Editor’s note: October is National Breast Cancer Awareness Month, and the Chicago Sun-Times invited breast cancer survivors to share their stories. We’ll share these first-person accounts throughout the month.
There have been times since my diagnosis of early stage breast cancer when I have met women who will not get mammograms for one reason or another. My response is always the same — a mammogram saved my life. That and the very astute nurse practitioner who ordered it.
I had thought I felt a lump, but she did not feel anything. Because I was close to the recommended age for getting a baseline mammogram, I went ahead and had my first one. There was no lump but there was something suspicious.
Twenty-six years ago this fall, at age 38, I was diagnosed with breast cancer that was detected in microcalcifications in an area about the size of a dime. The surgeon’s nurse said there were little specks within that dime-shaped area. To help me understand she said it looked like someone had sporadically dotted the surface with a ballpoint pen.
The initial biopsy included having a dark-blue dye injected in my breast in what was called a “localizing” mammogram. Looking at the original mammogram a doctor inserted a hollow needle at the site of the microcalcifications and then a mammogram was done to see if the needle was indeed close to the site. The first insertion did not pinpoint the exact location. The first needle was removed, another inserted and a second mammogram was done. This time the positioning of the hollow needle was correct and the dye was then injected at the site.
During ambulatory surgery, the surgeon excised all of the dyed tissue. That was the only way at the time to deal with something so microscopic.

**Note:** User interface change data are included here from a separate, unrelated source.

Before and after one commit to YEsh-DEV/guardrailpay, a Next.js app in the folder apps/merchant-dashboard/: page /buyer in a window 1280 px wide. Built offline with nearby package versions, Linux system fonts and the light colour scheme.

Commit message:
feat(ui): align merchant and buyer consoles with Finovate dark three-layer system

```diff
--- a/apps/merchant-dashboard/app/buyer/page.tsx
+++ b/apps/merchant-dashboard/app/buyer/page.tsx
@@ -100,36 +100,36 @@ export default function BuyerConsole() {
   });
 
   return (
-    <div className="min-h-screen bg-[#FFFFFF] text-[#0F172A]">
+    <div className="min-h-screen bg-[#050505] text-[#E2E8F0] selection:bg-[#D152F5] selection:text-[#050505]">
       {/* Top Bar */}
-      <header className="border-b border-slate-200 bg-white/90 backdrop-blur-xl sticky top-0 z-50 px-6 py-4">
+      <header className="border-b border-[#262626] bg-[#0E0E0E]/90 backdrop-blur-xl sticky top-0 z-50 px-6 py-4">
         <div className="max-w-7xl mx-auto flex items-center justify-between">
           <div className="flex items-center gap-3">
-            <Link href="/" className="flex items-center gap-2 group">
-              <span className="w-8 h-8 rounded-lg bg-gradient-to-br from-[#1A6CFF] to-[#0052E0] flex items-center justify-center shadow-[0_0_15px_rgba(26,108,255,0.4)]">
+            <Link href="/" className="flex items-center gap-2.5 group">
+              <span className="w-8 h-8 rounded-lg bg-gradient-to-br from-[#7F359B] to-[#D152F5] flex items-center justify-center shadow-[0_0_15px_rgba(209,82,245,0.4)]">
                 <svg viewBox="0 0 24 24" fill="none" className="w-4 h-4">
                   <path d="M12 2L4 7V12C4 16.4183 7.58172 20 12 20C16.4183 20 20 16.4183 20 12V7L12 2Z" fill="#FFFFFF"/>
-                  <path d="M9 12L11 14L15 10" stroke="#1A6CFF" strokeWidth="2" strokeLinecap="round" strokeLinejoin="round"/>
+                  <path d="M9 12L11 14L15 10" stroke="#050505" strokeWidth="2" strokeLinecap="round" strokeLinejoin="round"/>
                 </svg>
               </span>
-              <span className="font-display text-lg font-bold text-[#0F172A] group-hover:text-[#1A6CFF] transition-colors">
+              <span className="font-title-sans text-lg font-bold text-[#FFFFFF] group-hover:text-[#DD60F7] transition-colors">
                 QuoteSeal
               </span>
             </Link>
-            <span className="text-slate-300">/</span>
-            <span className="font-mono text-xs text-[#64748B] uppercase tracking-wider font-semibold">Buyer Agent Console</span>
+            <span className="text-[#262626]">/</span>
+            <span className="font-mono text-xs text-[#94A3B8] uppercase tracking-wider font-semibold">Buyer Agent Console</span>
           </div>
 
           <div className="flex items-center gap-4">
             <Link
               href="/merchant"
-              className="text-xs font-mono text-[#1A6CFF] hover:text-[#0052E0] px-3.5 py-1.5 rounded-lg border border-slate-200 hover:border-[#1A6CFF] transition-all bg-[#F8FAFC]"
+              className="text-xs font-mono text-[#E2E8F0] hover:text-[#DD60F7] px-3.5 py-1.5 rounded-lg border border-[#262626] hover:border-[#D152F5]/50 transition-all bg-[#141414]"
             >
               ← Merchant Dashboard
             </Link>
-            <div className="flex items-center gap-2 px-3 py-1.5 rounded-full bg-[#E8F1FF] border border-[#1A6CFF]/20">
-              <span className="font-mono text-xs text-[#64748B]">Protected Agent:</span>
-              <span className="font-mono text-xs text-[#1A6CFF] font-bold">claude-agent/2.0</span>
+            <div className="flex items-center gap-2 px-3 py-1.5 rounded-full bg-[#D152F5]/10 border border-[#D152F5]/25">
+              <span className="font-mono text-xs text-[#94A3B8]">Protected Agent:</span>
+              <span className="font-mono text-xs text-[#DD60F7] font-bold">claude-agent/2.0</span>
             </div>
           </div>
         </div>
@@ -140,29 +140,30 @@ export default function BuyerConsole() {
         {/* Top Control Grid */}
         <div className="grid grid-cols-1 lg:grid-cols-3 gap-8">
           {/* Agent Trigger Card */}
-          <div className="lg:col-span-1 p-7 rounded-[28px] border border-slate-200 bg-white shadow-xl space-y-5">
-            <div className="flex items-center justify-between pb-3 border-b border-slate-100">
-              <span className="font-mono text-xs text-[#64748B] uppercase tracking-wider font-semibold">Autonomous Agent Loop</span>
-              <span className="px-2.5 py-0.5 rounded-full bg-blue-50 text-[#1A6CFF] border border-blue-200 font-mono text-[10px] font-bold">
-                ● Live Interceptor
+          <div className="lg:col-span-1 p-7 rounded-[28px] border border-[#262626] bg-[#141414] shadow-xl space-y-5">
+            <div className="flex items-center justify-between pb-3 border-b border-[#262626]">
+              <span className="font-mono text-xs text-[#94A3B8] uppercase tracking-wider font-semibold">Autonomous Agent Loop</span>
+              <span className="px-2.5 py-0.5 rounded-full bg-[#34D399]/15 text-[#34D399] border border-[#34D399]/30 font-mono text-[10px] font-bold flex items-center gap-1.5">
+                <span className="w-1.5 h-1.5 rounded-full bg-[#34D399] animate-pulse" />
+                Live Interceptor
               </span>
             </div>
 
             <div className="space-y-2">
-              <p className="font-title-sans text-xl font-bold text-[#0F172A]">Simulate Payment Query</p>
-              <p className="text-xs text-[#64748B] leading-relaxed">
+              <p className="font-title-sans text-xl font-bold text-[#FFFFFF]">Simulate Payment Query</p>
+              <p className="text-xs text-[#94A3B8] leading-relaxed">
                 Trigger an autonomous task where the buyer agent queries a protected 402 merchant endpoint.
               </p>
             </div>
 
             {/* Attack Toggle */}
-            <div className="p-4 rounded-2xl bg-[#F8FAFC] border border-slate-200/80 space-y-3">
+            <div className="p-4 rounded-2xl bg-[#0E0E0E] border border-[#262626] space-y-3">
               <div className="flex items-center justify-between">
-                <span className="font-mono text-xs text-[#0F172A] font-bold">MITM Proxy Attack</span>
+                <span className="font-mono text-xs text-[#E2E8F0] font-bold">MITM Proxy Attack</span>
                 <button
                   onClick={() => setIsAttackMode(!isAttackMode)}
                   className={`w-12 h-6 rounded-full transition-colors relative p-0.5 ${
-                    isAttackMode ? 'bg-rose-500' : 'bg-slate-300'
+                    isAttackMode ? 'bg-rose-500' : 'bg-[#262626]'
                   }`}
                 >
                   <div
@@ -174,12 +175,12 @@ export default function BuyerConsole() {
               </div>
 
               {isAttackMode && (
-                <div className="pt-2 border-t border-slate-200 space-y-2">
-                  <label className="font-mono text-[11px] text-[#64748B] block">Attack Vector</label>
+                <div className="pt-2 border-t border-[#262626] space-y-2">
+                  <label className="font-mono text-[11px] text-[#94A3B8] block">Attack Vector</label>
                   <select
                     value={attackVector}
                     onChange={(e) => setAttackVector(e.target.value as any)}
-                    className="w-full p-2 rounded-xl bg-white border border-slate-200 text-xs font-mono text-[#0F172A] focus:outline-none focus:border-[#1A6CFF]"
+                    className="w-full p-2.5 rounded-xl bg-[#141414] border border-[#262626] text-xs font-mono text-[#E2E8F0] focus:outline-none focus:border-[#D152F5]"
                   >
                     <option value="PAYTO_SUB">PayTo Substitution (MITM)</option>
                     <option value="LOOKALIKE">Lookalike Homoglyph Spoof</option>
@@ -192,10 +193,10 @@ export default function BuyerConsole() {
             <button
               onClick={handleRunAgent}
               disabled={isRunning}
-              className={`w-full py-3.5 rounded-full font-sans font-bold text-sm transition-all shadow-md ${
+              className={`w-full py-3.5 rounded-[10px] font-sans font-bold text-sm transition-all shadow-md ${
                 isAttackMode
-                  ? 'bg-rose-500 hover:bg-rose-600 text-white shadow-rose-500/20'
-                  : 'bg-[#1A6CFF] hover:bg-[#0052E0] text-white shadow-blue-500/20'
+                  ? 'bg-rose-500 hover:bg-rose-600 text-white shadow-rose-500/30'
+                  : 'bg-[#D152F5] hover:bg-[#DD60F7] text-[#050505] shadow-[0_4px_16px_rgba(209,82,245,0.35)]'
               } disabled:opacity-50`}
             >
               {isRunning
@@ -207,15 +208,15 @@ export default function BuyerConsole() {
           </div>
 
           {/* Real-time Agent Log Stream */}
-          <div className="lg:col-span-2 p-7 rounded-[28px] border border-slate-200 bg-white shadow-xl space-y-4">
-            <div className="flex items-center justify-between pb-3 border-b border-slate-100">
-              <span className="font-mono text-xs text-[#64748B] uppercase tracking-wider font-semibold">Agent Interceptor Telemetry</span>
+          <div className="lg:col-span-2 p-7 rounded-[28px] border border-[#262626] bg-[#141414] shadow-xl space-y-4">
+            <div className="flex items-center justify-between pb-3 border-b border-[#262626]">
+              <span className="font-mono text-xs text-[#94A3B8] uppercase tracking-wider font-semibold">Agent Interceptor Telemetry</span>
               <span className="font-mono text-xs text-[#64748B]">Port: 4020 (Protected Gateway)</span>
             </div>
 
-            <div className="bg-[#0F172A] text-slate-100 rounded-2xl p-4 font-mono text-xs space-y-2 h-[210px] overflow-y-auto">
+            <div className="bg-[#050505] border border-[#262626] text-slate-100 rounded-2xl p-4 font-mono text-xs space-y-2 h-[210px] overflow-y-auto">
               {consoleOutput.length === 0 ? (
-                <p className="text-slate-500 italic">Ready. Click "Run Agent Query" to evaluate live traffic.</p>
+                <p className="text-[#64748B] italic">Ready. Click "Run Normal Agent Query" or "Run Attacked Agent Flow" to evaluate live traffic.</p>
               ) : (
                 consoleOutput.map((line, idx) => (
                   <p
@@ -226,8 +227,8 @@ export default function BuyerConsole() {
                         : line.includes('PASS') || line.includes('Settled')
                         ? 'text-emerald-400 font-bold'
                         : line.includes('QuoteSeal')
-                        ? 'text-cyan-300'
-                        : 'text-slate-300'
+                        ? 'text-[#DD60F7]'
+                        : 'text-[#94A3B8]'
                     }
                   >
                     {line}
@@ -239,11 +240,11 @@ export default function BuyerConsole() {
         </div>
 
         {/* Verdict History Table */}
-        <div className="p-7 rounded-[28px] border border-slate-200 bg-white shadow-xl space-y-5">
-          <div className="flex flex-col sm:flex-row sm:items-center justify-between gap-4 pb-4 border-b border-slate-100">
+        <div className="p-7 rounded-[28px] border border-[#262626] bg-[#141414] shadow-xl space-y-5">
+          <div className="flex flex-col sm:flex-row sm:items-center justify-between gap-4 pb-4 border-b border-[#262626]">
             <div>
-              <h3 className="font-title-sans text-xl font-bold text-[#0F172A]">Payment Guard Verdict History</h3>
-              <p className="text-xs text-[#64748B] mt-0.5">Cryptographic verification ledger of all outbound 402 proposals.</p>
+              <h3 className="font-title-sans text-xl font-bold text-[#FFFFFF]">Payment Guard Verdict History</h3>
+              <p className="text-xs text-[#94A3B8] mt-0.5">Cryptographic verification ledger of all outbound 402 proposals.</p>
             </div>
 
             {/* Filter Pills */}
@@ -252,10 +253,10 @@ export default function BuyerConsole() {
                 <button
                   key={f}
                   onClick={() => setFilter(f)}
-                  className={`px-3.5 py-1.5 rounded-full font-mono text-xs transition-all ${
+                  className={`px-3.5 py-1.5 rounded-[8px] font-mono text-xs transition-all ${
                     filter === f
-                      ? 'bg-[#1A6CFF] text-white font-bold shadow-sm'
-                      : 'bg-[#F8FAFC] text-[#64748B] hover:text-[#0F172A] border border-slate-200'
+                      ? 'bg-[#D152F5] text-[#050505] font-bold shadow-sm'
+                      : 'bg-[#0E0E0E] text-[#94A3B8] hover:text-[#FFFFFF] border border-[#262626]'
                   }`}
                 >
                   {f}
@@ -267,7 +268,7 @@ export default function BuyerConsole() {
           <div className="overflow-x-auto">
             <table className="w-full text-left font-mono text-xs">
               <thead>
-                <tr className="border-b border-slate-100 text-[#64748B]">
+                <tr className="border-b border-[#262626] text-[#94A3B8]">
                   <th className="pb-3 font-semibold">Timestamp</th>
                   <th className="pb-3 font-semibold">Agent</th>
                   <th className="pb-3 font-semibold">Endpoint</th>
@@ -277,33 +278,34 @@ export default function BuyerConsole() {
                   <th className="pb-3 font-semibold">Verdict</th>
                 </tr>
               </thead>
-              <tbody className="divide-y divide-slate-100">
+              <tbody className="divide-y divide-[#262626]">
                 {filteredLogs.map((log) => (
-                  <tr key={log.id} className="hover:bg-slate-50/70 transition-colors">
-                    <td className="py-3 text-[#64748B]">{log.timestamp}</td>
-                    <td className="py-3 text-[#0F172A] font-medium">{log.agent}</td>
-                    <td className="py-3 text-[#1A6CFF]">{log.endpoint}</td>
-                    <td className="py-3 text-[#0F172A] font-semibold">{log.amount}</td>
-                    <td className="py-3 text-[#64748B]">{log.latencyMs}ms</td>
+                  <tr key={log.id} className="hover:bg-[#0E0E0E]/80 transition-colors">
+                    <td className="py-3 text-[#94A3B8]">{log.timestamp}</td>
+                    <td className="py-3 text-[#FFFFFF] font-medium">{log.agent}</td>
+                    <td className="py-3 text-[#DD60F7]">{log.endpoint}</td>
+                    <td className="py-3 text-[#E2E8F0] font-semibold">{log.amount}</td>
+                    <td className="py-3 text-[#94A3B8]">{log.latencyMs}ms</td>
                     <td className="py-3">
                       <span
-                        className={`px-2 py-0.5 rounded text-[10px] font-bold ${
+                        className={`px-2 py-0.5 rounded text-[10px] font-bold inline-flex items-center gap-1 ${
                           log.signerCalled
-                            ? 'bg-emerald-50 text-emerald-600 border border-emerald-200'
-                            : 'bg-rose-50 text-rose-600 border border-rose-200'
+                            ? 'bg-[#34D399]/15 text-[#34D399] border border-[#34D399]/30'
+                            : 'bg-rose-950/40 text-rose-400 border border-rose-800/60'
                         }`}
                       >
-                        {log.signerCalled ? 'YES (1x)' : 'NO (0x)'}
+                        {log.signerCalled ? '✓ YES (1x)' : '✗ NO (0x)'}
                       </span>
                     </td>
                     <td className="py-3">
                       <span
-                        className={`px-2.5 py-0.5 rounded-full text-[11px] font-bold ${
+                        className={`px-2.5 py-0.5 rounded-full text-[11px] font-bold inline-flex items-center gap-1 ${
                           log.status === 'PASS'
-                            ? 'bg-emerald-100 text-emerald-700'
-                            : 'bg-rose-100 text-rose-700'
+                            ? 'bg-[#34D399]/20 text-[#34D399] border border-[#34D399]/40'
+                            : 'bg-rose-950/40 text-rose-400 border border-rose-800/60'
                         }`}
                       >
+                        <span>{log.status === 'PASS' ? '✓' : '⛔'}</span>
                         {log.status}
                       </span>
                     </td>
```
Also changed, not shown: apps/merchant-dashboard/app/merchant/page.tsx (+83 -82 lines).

It was my misfortune to be one of the 20 percent of women whose microcalcifications were malignant. At my post-surgery meeting, the surgeon told me that my microcalcifications would not have formed a palpable lump for three or four years.
In 1988 my treatment was fairly aggressive for such early stage breast cancer. I had a lumpectomy in my second surgery to “stage” the cancer — thankfully my lymph nodes were negative. Surgery was followed by 35 radiation treatments and six rounds of chemotherapy over a period of six months.
Since 1988 I have had more mammograms than I can count and my reaction, no matter how uncomfortable the procedure, is always the same — a mammogram saved my life.
Jo Ann Casey, Chicago